Anyway, I’m glad to have you as a dear friend, because I have learned the importance of provoking one another unto love and good works. A lot of people quote Hebrews 10:25 as the main reason to “go to church”, when I believe it is a gross understatement as to why we should gather. On a brief note, not only is verse 24 the real focus, but it is biblically inaccurate to say “I’m going to church”. Pardon me, that’s for another time. Because friend, I have had legitimately deep moves of the Spirit gathering with you and other friends outside of a church service setting. Frankly, I have ZERO motivation to assemble myself with other believers if I’m not going to provoke or be provoked unto love and good works. I believe that if we are not careful, we can sin by gathering with the people of God, by simply having the wrong attitude and approach. The Scriptures state in Romans 14 that “whatsoever is not of faith, is sin”. Not to mention that whomever knows to do good, and doesn’t do it, commits sin, too (James 4:7).

I believe we ought to be mindful of what atmosphere and provocation is cultivated by our closest friendships. I understand that some people get into a competitive mindset at times, but the love and good works you provoke me to, cause me to want to become competitive with myself. That’s what I want in a close friend. I hunger to become more like Jesus, than I was yesterday. For today truly is the best, opportune day to serve the Lord. I proudly blame you for contributing to that. I have had friends that provoked me to compromise and even discomfort, for simply wanting more of God. This became painful at times because I love my dear friends, but the atmosphere conflicted with the direction I wanted to go. I know I’m not the only one that feels this way.

Mark told me once about a time he was at Senior Camp, and one of his best buddies, Sam, who was in town from bible college, came up to him after making some rounds with old friends. Sam told Mark that Mark’s name was being tossed around, but in the context of “this guy thinks he’s all that”. I remember Mark told me the story and broke down weeping at the pain these accusations caused him. Mark told me he didn’t know how he had carried himself in such a way to make others feel inferior. It was never the intention – and possibly never the reality.

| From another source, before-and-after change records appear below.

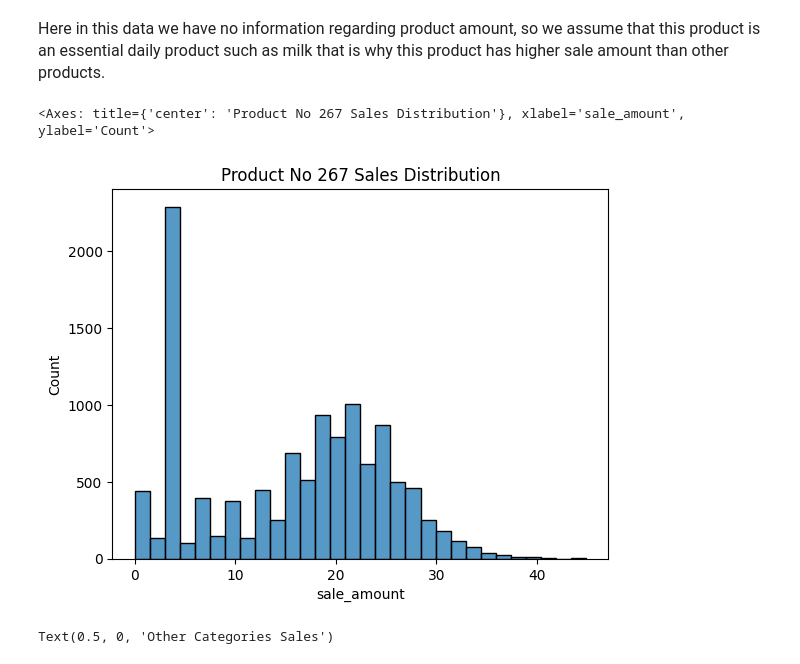
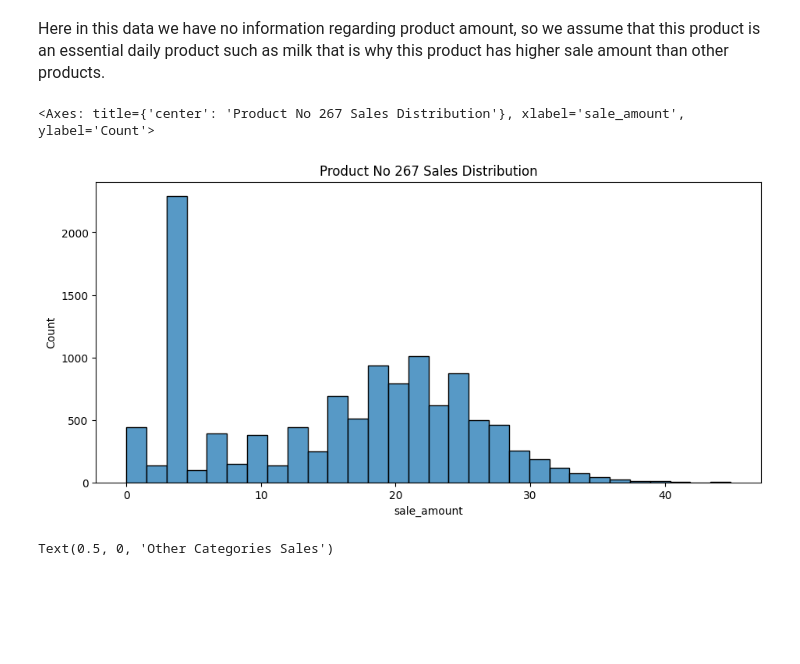
Before and after one commit to Rajadurai-CSE/FreshRetailNet-50k-Forecast, a Jupyter notebook: notebook/freshretail-net50k.ipynb, the cells around one changed output. Saved outputs shown, nothing was run; the diff lists cells and outputs as text; code cells hidden in the pictures; blank space fills up the shorter version.

```diff
--- a/notebook/freshretail-net50k.ipynb
+++ b/notebook/freshretail-net50k.ipynb
@@ -19,0 +10,3 @@ df.head()
+# %%
+df = pd.read_parquet("hf://datasets/Dingdong-Inc/FreshRetailNet-50K/data/train.parquet")
+df.head()
@@ -120,11 +120,12 @@ print(sum/length)
 # %%
 import matplotlib.pyplot as plt
 import seaborn as sn
+plt.rcParams['figure.figsize'] = (11,5)
 plt.title("Product No 267 Sales Distribution")
 sn.histplot(data=extracted)
 # %% [output]
 <Axes: title={'center': 'Product No 267 Sales Distribution'}, xlabel='sale_amount', ylabel='Count'>
-[figure, old version]
+[figure, new version]
 # %%
 fig,axes = plt.subplots(1,2,figsize=(12,4))
 fig.suptitle('Comparison of Sale Amnt between Product 267 vs others \n')
```
Also changed, not shown: parts of 21 cells of this notebook.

Truth is, some people don’t want to be provoked unto love and good works. While many do. It can be a difficult course to navigate because people vary in their responses, yet possess the same desire. Some people are comfortable in their relationship with God, while many have a deep sense and longing for more. I partially wish I could write today that ALL of my friends want to be provoked unto love and good works. But my ambivalence proceeds from the fact that the pain that comes from these “unequal yokes”, has provoked me to seek those that are going in the same direction.

Here lies another challenge. What becomes of my attitude, towards those whom I have had to create some distance with? Do I then fall into becoming a Pharisee? Am I excused from provoking at a distance? I must answer these questions for my own sake. Paul said he “always [strove] to have a conscience without offense toward God AND men” (Acts 24:16). I did not know this at first, but leadership is highly characterized by the manner in which we deal with pain, especially when others are involved. Can we still retain the momentum of provocation unto love and good works, when the current of compromise beats against us?

It comes down to this.

People are watching.

That in itself can paralyze many. But to know that Jesus is watching, is all the more motivating. Although, I did want to let you know that watching you has been a blessing to me. I want to be guilty of being a match in God’s kingdom. I heard a minister once say, “I don’t desire to be a bonfire. I just desire to be the match. The match that starts the bonfire gets consumed by the bonfire. Nobody even remembers who the match was.” I pray that God help our motives in provoking others unto love and good works, resulting in Jesus becoming the bonfire – while we are consumed in Him.

Thank you for being a match in my life.